Extreme weather events encourage outbreaks of disease and infestation; flooding leads to a growth in fungal growth and nematodes while drought leads to increases in locust and white fly populations.
The spread of insects may also create a positive climate change ‘feedback’ loop, as greenhouse gas emissions increase temperatures, creating the right environment for insect infestation and habitat destruction. It’s been estimated that the trees destroyed by an outbreak of mountain pine beetles in British Columbia, for example, could release nearly 1 billion megatons of carbon dioxide into the atmosphere – the equivalent of five years of emissions from Canada’s entire transport sector.
The Arctic is warming more swiftly than anywhere else on earth. As it does so, Arctic summers witness a growing retreat of regional sea ice year-on-year.

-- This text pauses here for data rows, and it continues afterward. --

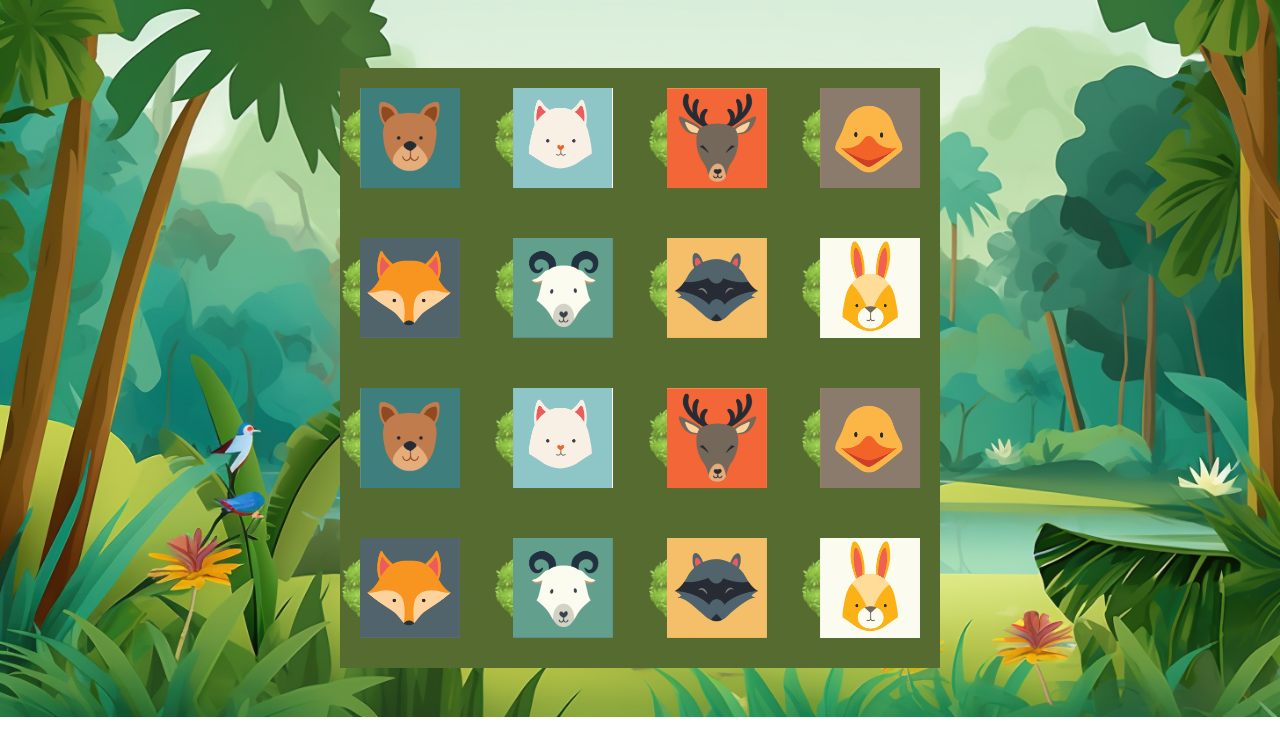
Repository: GloGlorGloria/frontend-final-project
Page: index.html
These files come from the project's save history. The page is drawn as it stood at one moment and after the next save; the edit follows.
The browser window is 1280 px wide. The pictures show the whole page.
Some web fonts or font styles are not loaded; a fallback is used.

Above is the page before, as saved 2024-05-14 11:44:42.

After the next save:
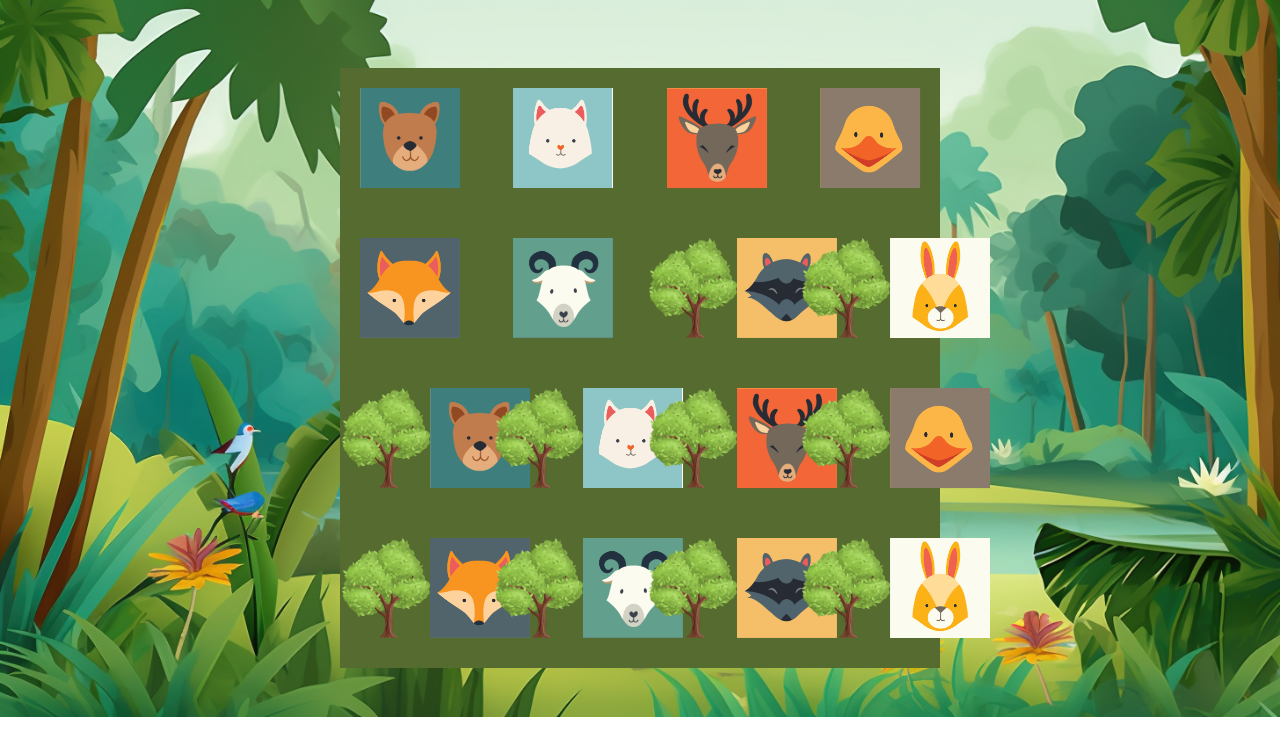
Saved 7 s later.
--- a/style.css
+++ b/style.css
@@ -59,14 +59,14 @@ body{
 }
 
 /* this is not working */
-.cards .card .cardOpened{
+.cards .card .view{
   width:100%;
   height:100%;
   position: absolute;
   pointer-events: none;
   user-select: none;
   transition: transform 0.25s linear;
-  backface-visibility:hidden;
+  backface-visibility: hidden;
 }
 
 .card .cardClosed{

In 2011, annual near-surface air temperatures over much of the Arctic Ocean were 1.5 degrees centigrade higher than the 1981 – 2010 baseline, while Arctic sea ice coverage fell to a low of 4.33 million square kilometres – 2.38 million square kilometres less than the 1979 – 2000 average.
Projections indicate that the Arctic could see its first ice-free summer within the next 25 to 40 years and, as it becomes less white, it will absorb more heat and reflect less away from earth. This is likely to increase the rate of warming globally in a process known as ‘Arctic amplification.’
The opening up of the Arctic presents new opportunities for energy extraction – and significant new risks. The environmental impact of an oil spill in this pristine environment would be incalculable .
While there is no conclusive evidence that climate change causes tropical storms, it is possible that climate change is increasing their severity. There appears, for example, to have been a poleward shift in the main Northern and Southern Hemisphere extra-tropical storm tracks.
The costliest hurricane to hit the US to date has been Katrina, which came ashore in 2005. The total economic loss caused by Katrina has been estimated to be as high as $250 billion, taking into account the damage, disrupted gas production and general impact on national economic growth. Around 300,000 homes in New Orleans were rendered uninhabitable and over 1,200 people were killed.
Hurricanes and cyclones have been responsible for some of the highest death tolls of natural catastrophes ever in South East Asia. In 1970, the Bay of Bengal tropical cyclone killed 300,000 people while 130,000 died when a cyclone struck Myanmar.
Even ‘weakened’ hurricanes can cause major flooding and damage – Katrina had reduced in strength from a Cat 5 to a Cat 3 level hurricane by the time it made landfall. Up until 2011, of the top ten net claims at Lloyd’s for single events, four were due to hurricanes.
Attempts to ‘defuse’ hurricanes as they develop have so far proved unsuccessful. More recently, greater importance has been placed on developing better early-warning systems using real-time satellite imagery.
In November 2011, the Intergovernmental Panel on Climate Change published a report warning that the frequency of heatwaves will increase by a factor of 10 in most regions of the world if carbon dioxide and other gases continue to be produced at today’s levels.
A 2009 study by Kings College and the Met Office predicted that the number of heat-related deaths in cities like London will quadruple by 2080. Given that the British heatwave of 2003 is estimated to have killed at least 3,000 people and the Russian heatwave of 2010 led to over 55,500 deaths these predications have serious implications.
Helping societies adapt to climate change
Lloyd’s believes strongly that insurance has a vital role to play in helping businesses and communities adapt to the effects of climate change. We were a founding member of the ClimateWise initiative, which provides insurers with a framework to set out how they build climate change into their business operations.
Find out more about Climatewise